Thursday, February 11, 2010
11 a.m. to 4 p.m.
Free and open to the public
444 Amsterdam Avenue (near 81st Street)
Opening Ceremony and Ribbon Cutting, with elected officials and special guests, including Fox News anchor Alisyn Camerota
Magic Show, with Evan Paquette
Neighborhood History: Upper West Side Odyssey, a talk by Jim Mackin, Park West Neighborhood History Group
Center for Reading and Writing, an overview with staff and students
Children Sing and Celebrate Around the World, a singing program for preschoolers
Get Noticed in 2010: Networking Made Simple, a workshop for job seekers
Center for Reading and Writing, computer demonstrations and casual conversations with students and staff
World Beat and Percussion with Dale Gordon, a participatory perform ance
Face Painting and Balloon Animals
Also: Gaming with Nintendo Wii
About The New York Public Library
The New York Public Library was created in 1895 with the consolidation of the private libraries of John Jacob Astor and James Lenox with the Samuel Jones Tilden Trust. The Library provides free and open access to its physical and electronic collections and information, as well as to its services. Its renowned research collections are located in the Stephen A. Schwarzman Building at Fifth Avenue and 42nd Street; The New York Public Library for the Performing Arts at Lincoln Center; the Schomburg Center for Research in Black Culture in Harlem; and the Science, Industry and Business Library at 34th Street and Madison Avenue. Eighty-seven branch libraries provide access to circulating collections and a wide range of other services in neighborhoods throughout the Bronx, Manhattan, and Staten Island. Research and circulating collections combined total more than 50 million items. In addition, each year the Library presents thousands of exhibitions and public programs, which include classes in technology, literacy, and English for speakers of other languages.

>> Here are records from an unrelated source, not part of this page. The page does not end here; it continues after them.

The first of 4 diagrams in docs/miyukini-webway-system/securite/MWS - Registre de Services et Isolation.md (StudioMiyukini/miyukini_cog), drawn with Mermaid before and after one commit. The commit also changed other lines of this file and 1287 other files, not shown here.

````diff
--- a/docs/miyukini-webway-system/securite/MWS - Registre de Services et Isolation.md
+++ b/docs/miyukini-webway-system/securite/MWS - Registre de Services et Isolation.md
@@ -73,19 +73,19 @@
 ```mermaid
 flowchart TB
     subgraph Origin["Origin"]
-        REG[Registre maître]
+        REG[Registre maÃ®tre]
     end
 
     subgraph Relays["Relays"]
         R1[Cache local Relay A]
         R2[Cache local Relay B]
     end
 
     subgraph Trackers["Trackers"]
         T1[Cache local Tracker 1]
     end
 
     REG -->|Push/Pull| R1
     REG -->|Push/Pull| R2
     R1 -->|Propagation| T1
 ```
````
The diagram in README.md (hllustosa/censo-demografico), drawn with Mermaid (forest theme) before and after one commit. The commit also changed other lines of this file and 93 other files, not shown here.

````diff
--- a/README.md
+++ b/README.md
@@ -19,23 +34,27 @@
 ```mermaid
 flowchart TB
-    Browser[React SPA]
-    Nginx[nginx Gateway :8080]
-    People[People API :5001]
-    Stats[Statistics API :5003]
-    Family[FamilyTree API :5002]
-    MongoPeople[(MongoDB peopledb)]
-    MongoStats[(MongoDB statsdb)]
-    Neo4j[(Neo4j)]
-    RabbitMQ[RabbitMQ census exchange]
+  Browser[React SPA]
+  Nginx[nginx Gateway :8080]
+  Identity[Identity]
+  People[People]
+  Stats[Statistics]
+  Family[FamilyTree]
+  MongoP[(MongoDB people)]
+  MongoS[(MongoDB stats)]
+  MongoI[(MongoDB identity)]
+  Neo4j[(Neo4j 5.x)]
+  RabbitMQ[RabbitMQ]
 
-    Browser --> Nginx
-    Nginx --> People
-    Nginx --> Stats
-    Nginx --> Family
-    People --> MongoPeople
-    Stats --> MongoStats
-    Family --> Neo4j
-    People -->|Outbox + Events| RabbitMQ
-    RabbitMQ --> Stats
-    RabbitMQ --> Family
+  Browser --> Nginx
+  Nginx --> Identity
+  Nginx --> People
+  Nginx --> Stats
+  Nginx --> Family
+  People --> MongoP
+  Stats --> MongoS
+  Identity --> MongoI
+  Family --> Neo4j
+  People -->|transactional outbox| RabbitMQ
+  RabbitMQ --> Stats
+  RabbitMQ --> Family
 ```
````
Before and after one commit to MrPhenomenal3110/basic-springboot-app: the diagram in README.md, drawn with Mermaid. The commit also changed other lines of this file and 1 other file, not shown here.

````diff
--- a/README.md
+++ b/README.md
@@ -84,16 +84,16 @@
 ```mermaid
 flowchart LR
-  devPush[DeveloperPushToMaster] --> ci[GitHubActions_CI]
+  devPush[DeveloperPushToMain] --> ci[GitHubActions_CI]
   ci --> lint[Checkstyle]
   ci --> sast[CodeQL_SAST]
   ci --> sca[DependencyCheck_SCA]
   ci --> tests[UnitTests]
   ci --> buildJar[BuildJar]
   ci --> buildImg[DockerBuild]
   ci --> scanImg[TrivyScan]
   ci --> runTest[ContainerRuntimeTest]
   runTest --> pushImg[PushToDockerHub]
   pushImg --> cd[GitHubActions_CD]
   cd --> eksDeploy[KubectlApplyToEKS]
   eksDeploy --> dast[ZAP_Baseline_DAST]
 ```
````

All in all The New York Public Library serves more than 17 million patrons who come through its doors annually and millions more around the globe who use its resources at www.nypl.org.
Contact: Public Relations Office 212.592.7700